The court has accepted six appeals presented by 10 different organizations in Barcelona affected by the Low Emissions Zone. The city council can appeal the decision. 

Low Emission Zones are specific areas that restrict the circulation of older, more polluting vehicles, and Barcelona adopted the regulation on January 1, 2020

The measure is estimated to affect some 50,000 vehicles in the Catalan capital and sees fines given to drivers whose vehicles are not allowed to enter the Low Emission Zone at certain times of the day.

The decision arrives days after the Catalan government announced on March 18, that all towns of more than 20,000 inhabitants would be Low Emissions Zones by 2025.

Under Spanish law, any town or city with more than 50,000 inhabitants are required to be Low Emission Zones, as well as those with populations over 20,000 that already had high emission levels, but the new Catalan government document extends the rule to those towns with more than 20,000 inhabitants and low levels of pollution. 

Ruling in force from Tuesday midnight

The ruling by the High Court of Catalonia will come into force on Tuesday at midnight as the sentence is of "immediate enforcement," the verdict reads - the Barcelona council, however, has stated that this is not the case as the ruling can still be appealed. 

The court recognizes that the European Union has condemned Barcelona’s air quality, and is not against the city council intervention, but proposed measures should be proportionate.

The verdict says that the system used to classify older cars and the newest ones, a sticker assigned to each vehicle by Spain's Directorate General of Traffic (DGT), is a "rigid" system.

The stickers do not allow any other "alternative method for the vehicles to get or improve their classification." Meaning that all those vehicles without a DGT sticker will need to be renewed. 

The condition affects the economical capacity of each road user, as those with lower incomes, cannot renew their vehicle.

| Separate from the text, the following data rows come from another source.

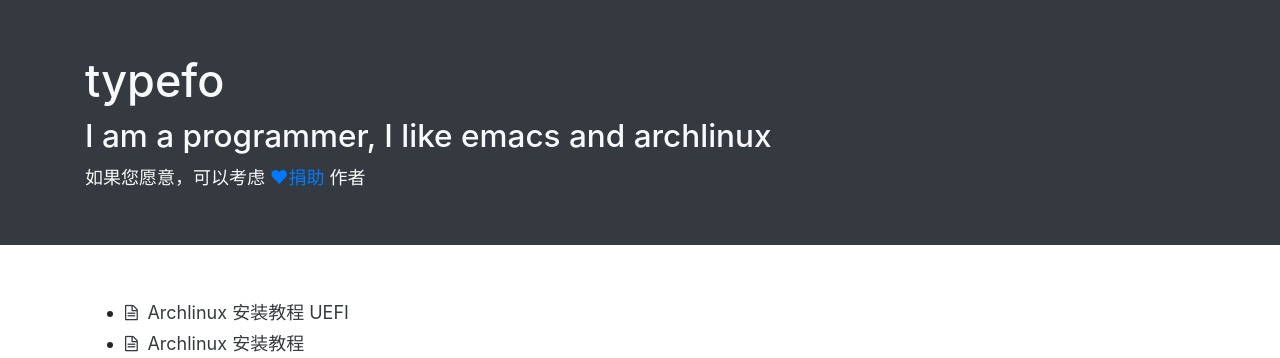
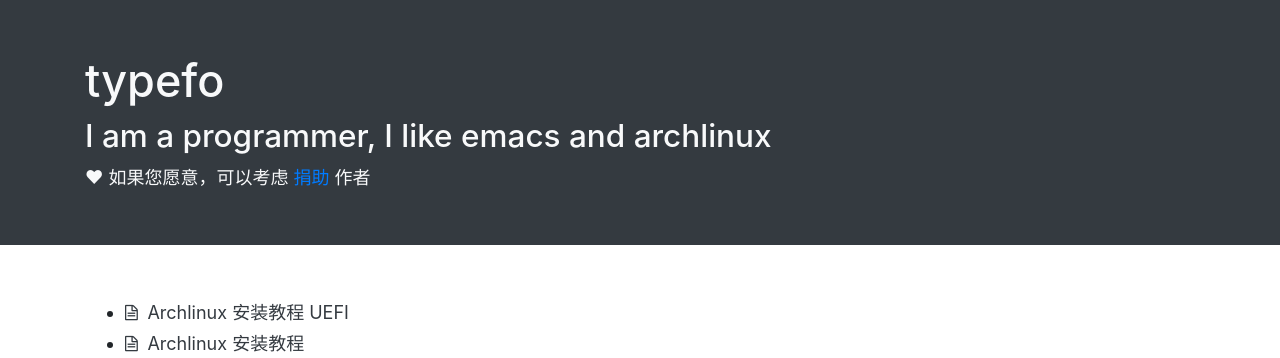
Before and after one commit to ehsud/blog, a Jekyll site: the page built from index.md, in a window 1280 px wide. Shown: the top 358 px of the page. Built offline with Jekyll 4.4.1, drawn with Linux system fonts in a browser that asks for light colours.

Commit message:
Updated some files

```diff
--- a/_layouts/default.html
+++ b/_layouts/default.html
@@ -18,7 +18,7 @@
                 <div class="col">
                     <h1 class="h1 text-light">{{ site.title }}</h1>
                     <h2 class="h3 text-light">{{ site.description }}</h2>
-		    <span class="mt-3 text-light">如果您愿意，可以考虑 <a href="/donate.html">❤捐助</a> 作者</span>
+		    <span class="mt-3 text-light">❤ 如果您愿意，可以考虑 <a href="/donate.html">捐助</a> 作者</span>
                 </div>
             </div>
         </div>
```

The stickers are assigned depending on the different emission levels each vehicle emits. There are four different stickers, a blue one for 0-emissions, a blue and green one for those less polluting cars, a green sticker, and finally a yellow one for the most polluting vehicles. The ones that do not have a sticker, were not allowed to circulate in Barcelona.